Like all of us, each student aspires to personal success, however they define it. “We have some ambitious goals,” said Billy Wermuth, a Pennsylvania senior who serves on NASSP’s Student Leadership Advisory Committee and addressed policymakers at a Capitol Hill briefing in April. “But just as important, on our way to those goals, we are becoming more vocal advocates for our schools, for our communities, and for our generation. Our public schools have prepared us for this moment.”
That’s right. Student advocates like Wermuth or the teens in Parkland—or any informed citizen, for that matter—do not suddenly hatch in response to an incident. As the students describe it, their experiences in various classes—coupled with participation in debate team and other activities facilitated by adults who valued them and believed in them—helped shape them and built their confidence. As Marjory Stoneman Douglas High School Principal Ty Thompson illustrated at the 2018 National Principals Conference, their voices are loud and strong because of public schools. Their public schools taught them crucial knowledge and skills, then empowered them to use their knowledge and skills in the “realest” of real-world settings.

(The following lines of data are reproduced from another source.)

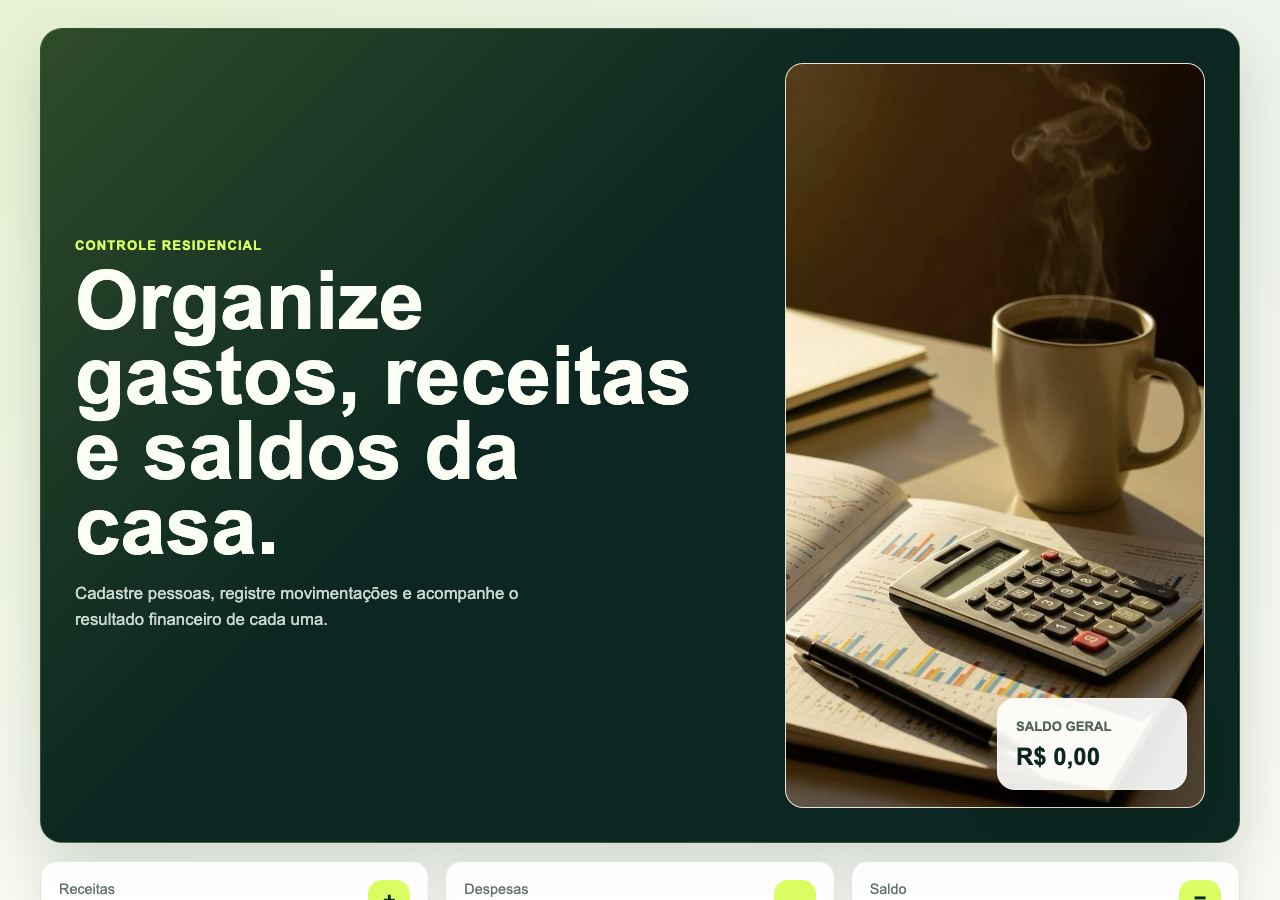
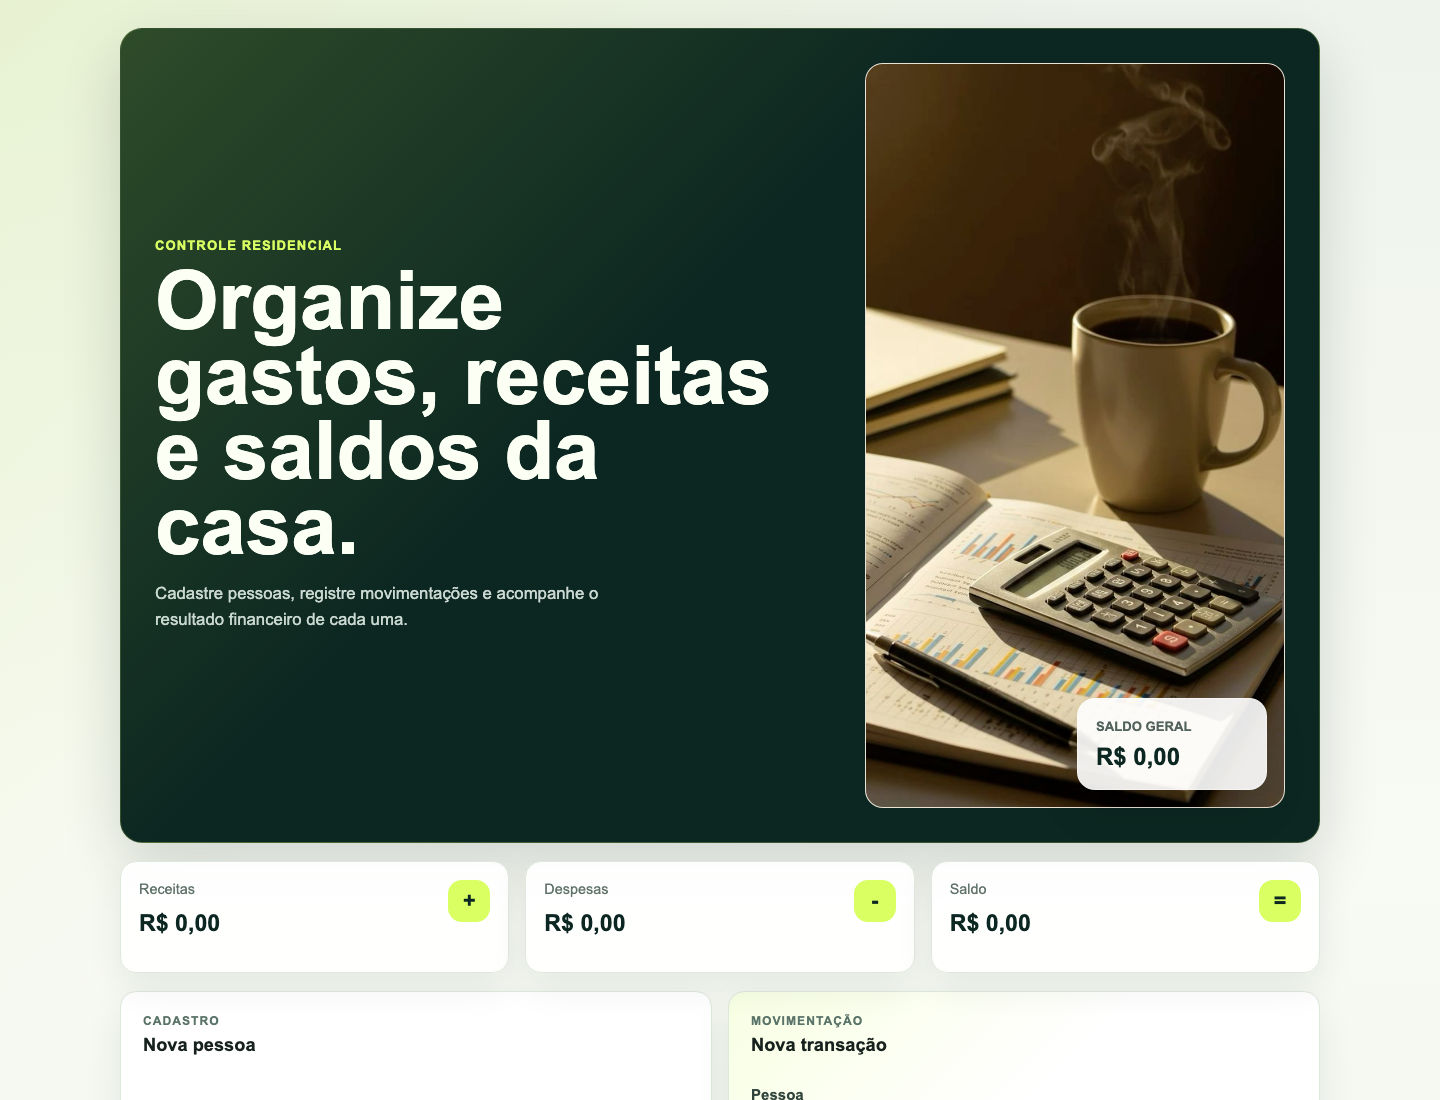
Ajusta campos e mensagens do formulario

diff --git a/frontend/src/main.tsx b/frontend/src/main.tsx
@@ -54,6 +54,22 @@ async function buscarJson<T>(url: string, valorPadrao: T) {
   return (await resposta.json()) as T;
 }
 
+async function lerMensagemErro(resposta: Response) {
+  const texto = await resposta.text();
+
+  try {
+    const conteudo = JSON.parse(texto);
+
+    if (typeof conteudo === "string") {
+      return conteudo;
+    }
+  } catch {
+    return texto;
+  }
+
+  return texto;
+}
+
 function App() {
   const [pessoas, setPessoas] = useState<Pessoa[]>([]);
   const [transacoes, setTransacoes] = useState<Transacao[]>([]);
@@ -97,6 +113,12 @@ function App() {
     return new Map(pessoas.map((pessoa) => [pessoa.id, pessoa]));
   }, [pessoas]);
 
+  function limparFormularioPessoa() {
+    setNome("");
+    setIdade("");
+    setPessoaEditando(null);
+  }
+
   async function salvarPessoa(evento: FormEvent) {
     evento.preventDefault();
     setMensagem("");
@@ -114,13 +136,11 @@ function App() {
       });
 
       if (!resposta.ok) {
-        setMensagem(await resposta.text());
+        setMensagem(await lerMensagemErro(resposta));
         return;
       }
 
-      setNome("");
-      setIdade("");
-      setPessoaEditando(null);
+      limparFormularioPessoa();
       await carregarDados();
     } catch {
       setMensagem("Não foi possível conectar ao back-end. Verifique se a API está em execução.");
@@ -168,7 +188,7 @@ function App() {
       });
 
       if (!resposta.ok) {
-        setMensagem(await resposta.text());
+        setMensagem(await lerMensagemErro(resposta));
         return;
       }
 
@@ -252,7 +272,7 @@ function App() {
           <div className="acoes">
             <button type="submit">{pessoaEditando ? "Salvar" : "Cadastrar"}</button>
             {pessoaEditando && (
-              <button type="button" className="secundario" onClick={() => setPessoaEditando(null)}>
+              <button type="button" className="secundario" onClick={limparFormularioPessoa}>
                 Cancelar
               </button>
             )}
@@ -318,7 +338,7 @@ function App() {
                   <strong>{pessoa.nome}</strong>
                   <span>{pessoa.idade} anos</span>
                 </div>
-                <div className="acoes">
+                <div className="acoes acoes-lista">
                   <button type="button" className="secundario" onClick={() => editarPessoa(pessoa)}>
                     Editar
                   </button>

diff --git a/frontend/src/styles.css b/frontend/src/styles.css
@@ -253,13 +253,24 @@ label {
 
 input,
 select {
+  box-sizing: border-box;
   width: 100%;
-  min-height: 46px;
+  height: 52px;
   border: 1px solid #d5e0d1;
   border-radius: 12px;
   padding: 10px 13px;
   background: #f9fbf6;
   color: #17211d;
+}
+
+select {
+  appearance: none;
+  background-image: linear-gradient(45deg, transparent 50%, #17211d 50%),
+    linear-gradient(135deg, #17211d 50%, transparent 50%);
+  background-position: calc(100% - 21px) 50%, calc(100% - 15px) 50%;
+  background-repeat: no-repeat;
+  background-size: 6px 6px;
+  padding-right: 42px;
 }
 
 input:focus,
@@ -293,6 +304,26 @@ button:hover {
 
 .perigo {
   background: #9f413a;
+}
+
+.acoes-lista {
+  gap: 8px;
+}
+
+.acoes-lista button {
+  min-height: 34px;
+  padding: 0 12px;
+  font-size: 0.86rem;
+}
+
+.acoes-lista .secundario:hover {
+  border-color: #b8cbb1;
+  background: #edf5e8;
+  color: #1e352d;
+}
+
+.acoes-lista .perigo:hover {
+  background: #873730;
 }
 
 .acoes,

Those students remind us of our shared call to cultivate student voice. Indeed, NASSP’s commitment to student voice is nearly as old as the organization itself. As the home of the National Honor Societies and National Student Council, we started talking about student empowerment long before it was a trend. In fact, NASSP just released a new edition of our guide for cultivating student voice called Raising Student Voice & Participation, or RSVP. Visit www.natstuco.us/rsvp for details.
As school leaders committed to the success of each student, your creativity in empowering students builds our nation’s future. Thank you for all you do. And, as always, thank you for allowing NASSP to play a part in your work.
Executive Director, NASSP